Whaite-RH; Allen-AS; Carlson-EJ
NTIS: PB 241 118 :83 pages
In undermined urban areas, new solutions to subsidence problems are being sought. The Bureau of Mines is investigating a hydraulic backfilling technique whereby fill material is pumped as a slurry through a closed system and widely distributed in inaccessible mine workings from a single borehole. A full-scale demonstration was completed in 1973 in Scranton, Pennsylvania, which is underlain by abandoned anthracite mines in several coalbeds superposed one above another. A 30-acre residential area was stabilized by injecting about 450,000 cubic yards of crushed mine refuse into two coalbeds through five injection boreholes. Nearly 200,000 cubic yards was injected through one borehole from which the material moved into the mine workings on all sides; the injected material reached a maximum lateral distance of 640 feet and filled mine openings from floor to roof. In the gravity-feed method formerly used to backfill inaccessible mine workings, quantities of fill injected per borehole averaged about 300 cubic yards. The gravity-feed method required many closely spaced injection holes and provided incomplete filling. The new method, designed for inundated mines, proved successful also in mine workings about mine-water pool level. Distribution of slurry through a buried pipeline minimized disturbance to the community. (Out of print.)
IH; Information Circular;
NTIS Accession No.
NTIS: PB 241 118
Page last reviewed: September 2, 2020

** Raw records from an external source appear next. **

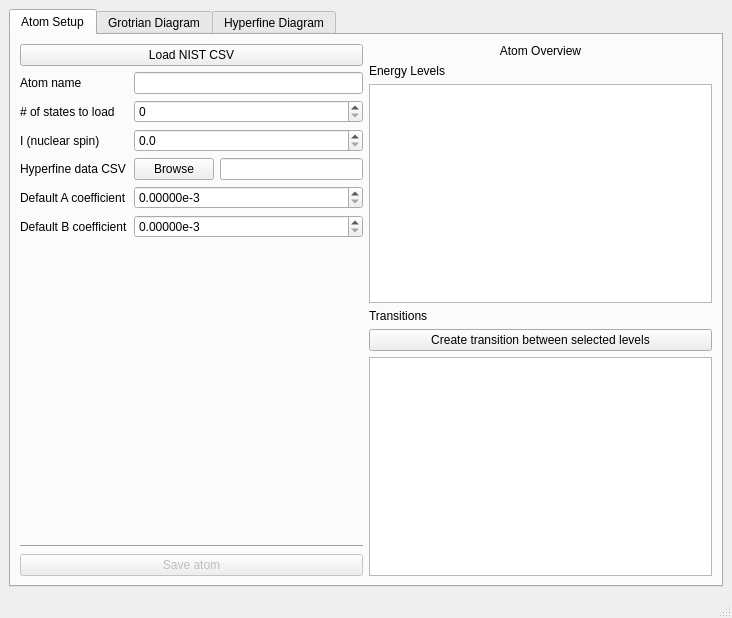
thomasdellaert/Atom_Lines_Tool, file ui/mainwindow.ui: the form before one commit.
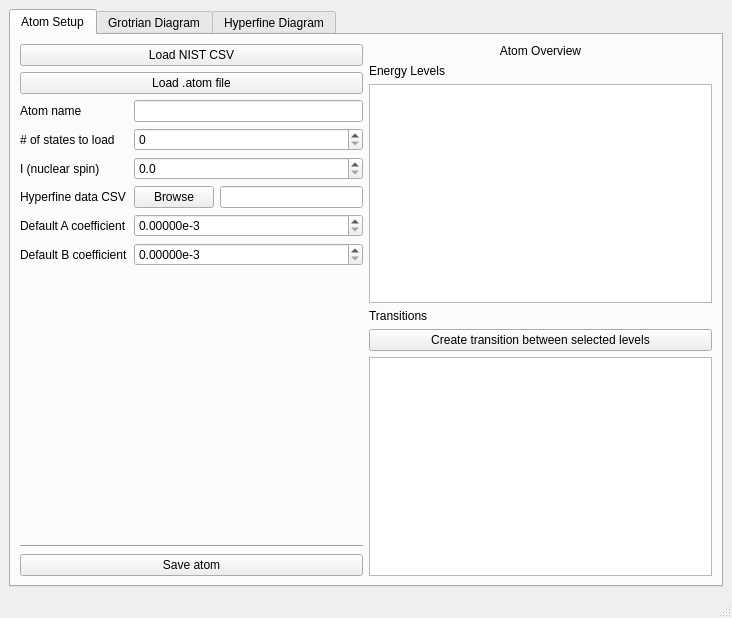
The form after the commit.

Commit message: loading from a .atom file in the UI now works

```diff
--- a/ui/mainwindow.ui
+++ b/ui/mainwindow.ui
@@ -39,6 +39,13 @@
               </property>
              </widget>
             </item>
+            <item>
+             <widget class="QPushButton" name="loadAtomButton">
+              <property name="text">
+               <string>Load .atom file</string>
+              </property>
+             </widget>
+            </item>
             <item>
              <layout class="QFormLayout" name="formLayout">
               <item row="0" column="0">
@@ -64,6 +71,9 @@
               </item>
               <item row="0" column="1">
                <widget class="QLineEdit" name="atomNameField">
+                <property name="text">
+                 <string/>
+                </property>
                 <property name="clearButtonEnabled">
                  <bool>false</bool>
                 </property>
@@ -156,7 +166,7 @@
             <item>
              <widget class="QPushButton" name="saveButton">
               <property name="enabled">
-               <bool>false</bool>
+               <bool>true</bool>
               </property>
               <property name="text">
                <string>Save atom</string>
```
The commit also changes 2 other files.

Content source: National Institute for Occupational Safety and Health Education and Information Division